● Task
Your answer should hold every line of the records below that contains the string "core".

##########

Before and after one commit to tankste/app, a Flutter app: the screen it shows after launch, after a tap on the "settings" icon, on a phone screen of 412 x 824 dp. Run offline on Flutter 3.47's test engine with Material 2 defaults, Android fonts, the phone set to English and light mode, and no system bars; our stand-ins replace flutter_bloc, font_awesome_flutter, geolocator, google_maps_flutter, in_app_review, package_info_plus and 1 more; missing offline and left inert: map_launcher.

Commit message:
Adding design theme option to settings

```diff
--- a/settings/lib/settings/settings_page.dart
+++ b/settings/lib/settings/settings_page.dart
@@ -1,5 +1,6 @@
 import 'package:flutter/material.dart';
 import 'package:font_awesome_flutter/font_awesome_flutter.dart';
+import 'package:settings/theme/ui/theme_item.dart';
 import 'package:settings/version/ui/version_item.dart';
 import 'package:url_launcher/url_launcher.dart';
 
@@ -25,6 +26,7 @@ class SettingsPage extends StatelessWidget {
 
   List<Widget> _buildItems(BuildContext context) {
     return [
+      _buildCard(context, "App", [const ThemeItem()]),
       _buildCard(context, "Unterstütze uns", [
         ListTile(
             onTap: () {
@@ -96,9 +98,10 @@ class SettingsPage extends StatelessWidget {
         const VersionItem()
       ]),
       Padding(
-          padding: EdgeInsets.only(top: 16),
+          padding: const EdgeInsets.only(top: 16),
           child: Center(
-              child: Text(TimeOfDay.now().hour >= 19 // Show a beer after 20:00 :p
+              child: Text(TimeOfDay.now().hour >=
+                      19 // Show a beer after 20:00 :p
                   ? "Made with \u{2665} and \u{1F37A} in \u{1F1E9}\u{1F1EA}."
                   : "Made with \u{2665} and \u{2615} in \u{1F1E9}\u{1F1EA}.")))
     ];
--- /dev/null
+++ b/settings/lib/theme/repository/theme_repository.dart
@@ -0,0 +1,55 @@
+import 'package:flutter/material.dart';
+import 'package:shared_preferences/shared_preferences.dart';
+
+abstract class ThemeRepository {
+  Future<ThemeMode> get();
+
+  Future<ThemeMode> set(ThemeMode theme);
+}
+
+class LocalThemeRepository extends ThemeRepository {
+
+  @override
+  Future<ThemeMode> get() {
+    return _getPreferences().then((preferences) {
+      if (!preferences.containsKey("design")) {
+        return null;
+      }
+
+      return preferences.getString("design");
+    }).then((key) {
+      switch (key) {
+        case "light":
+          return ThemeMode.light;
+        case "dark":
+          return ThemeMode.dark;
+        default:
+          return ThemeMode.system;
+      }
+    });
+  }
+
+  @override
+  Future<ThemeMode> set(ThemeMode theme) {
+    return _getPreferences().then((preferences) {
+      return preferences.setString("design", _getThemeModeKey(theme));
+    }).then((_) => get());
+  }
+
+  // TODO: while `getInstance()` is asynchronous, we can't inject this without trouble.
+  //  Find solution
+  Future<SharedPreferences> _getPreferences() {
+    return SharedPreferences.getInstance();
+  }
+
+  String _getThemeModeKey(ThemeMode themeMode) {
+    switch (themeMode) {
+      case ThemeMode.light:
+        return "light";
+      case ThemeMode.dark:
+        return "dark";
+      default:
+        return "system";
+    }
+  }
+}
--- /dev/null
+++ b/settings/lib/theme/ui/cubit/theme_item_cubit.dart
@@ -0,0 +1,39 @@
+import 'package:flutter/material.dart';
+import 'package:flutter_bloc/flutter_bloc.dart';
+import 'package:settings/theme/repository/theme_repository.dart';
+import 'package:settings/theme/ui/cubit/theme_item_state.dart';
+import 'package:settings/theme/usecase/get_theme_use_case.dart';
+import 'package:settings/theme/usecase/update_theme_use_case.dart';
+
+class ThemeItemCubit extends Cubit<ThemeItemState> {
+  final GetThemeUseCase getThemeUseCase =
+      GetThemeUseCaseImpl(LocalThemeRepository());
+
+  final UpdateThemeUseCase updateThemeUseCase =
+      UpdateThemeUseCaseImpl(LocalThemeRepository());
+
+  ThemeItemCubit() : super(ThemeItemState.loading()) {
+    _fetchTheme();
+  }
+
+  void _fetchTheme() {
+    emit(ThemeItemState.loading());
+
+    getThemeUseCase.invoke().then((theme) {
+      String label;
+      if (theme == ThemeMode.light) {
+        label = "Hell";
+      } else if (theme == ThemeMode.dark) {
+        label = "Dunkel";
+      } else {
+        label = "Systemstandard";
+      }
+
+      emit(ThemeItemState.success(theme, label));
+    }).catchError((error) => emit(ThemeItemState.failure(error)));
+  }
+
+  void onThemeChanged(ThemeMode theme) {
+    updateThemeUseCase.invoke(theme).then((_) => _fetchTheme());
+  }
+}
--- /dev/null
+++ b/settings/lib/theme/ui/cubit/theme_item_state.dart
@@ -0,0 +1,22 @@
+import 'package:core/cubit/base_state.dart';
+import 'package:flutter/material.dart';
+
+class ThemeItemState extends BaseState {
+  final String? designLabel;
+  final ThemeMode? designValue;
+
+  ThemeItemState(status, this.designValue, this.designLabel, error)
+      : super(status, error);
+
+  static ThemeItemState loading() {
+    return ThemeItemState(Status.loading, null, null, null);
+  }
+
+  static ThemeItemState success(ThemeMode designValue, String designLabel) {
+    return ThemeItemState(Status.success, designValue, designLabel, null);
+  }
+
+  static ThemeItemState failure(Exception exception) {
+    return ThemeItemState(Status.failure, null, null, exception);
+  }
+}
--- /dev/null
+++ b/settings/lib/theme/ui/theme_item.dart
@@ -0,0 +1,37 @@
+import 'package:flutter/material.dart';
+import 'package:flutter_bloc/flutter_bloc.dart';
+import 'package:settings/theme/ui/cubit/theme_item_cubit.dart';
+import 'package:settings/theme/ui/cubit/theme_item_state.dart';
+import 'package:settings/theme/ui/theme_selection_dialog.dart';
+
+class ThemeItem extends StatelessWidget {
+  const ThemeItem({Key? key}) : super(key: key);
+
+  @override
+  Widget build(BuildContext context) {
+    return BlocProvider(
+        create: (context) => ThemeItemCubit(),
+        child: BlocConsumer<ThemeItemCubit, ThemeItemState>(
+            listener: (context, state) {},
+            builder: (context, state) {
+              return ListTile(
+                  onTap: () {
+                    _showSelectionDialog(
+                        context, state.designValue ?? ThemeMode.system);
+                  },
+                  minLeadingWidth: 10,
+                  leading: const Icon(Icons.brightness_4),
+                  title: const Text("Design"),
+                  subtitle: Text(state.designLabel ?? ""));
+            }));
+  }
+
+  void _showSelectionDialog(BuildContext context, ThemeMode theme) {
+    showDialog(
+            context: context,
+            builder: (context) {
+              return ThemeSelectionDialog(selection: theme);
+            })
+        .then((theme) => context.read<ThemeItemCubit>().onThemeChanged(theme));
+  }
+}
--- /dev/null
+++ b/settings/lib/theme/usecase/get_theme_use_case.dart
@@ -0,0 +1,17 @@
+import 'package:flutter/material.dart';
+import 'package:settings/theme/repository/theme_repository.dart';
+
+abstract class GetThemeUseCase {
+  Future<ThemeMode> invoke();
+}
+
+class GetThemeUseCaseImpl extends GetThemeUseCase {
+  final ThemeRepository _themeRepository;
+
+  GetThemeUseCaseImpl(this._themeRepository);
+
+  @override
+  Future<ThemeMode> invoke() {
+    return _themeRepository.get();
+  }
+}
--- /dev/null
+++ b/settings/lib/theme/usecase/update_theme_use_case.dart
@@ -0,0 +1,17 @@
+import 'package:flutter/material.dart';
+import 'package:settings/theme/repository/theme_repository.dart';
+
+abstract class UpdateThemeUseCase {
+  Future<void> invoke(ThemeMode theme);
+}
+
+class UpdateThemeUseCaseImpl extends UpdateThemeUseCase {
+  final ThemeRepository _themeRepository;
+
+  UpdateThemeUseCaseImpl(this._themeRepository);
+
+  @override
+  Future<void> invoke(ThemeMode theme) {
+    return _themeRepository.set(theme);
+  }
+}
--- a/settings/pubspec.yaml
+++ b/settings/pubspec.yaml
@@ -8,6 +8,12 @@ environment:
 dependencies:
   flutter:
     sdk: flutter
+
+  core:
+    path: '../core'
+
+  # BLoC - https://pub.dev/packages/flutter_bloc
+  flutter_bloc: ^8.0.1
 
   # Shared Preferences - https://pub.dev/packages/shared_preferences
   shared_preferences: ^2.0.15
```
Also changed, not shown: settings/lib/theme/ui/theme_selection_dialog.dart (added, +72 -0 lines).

##########

● Answer to this problem
+import 'package:core/cubit/base_state.dart';
+  core:
+    path: '../core'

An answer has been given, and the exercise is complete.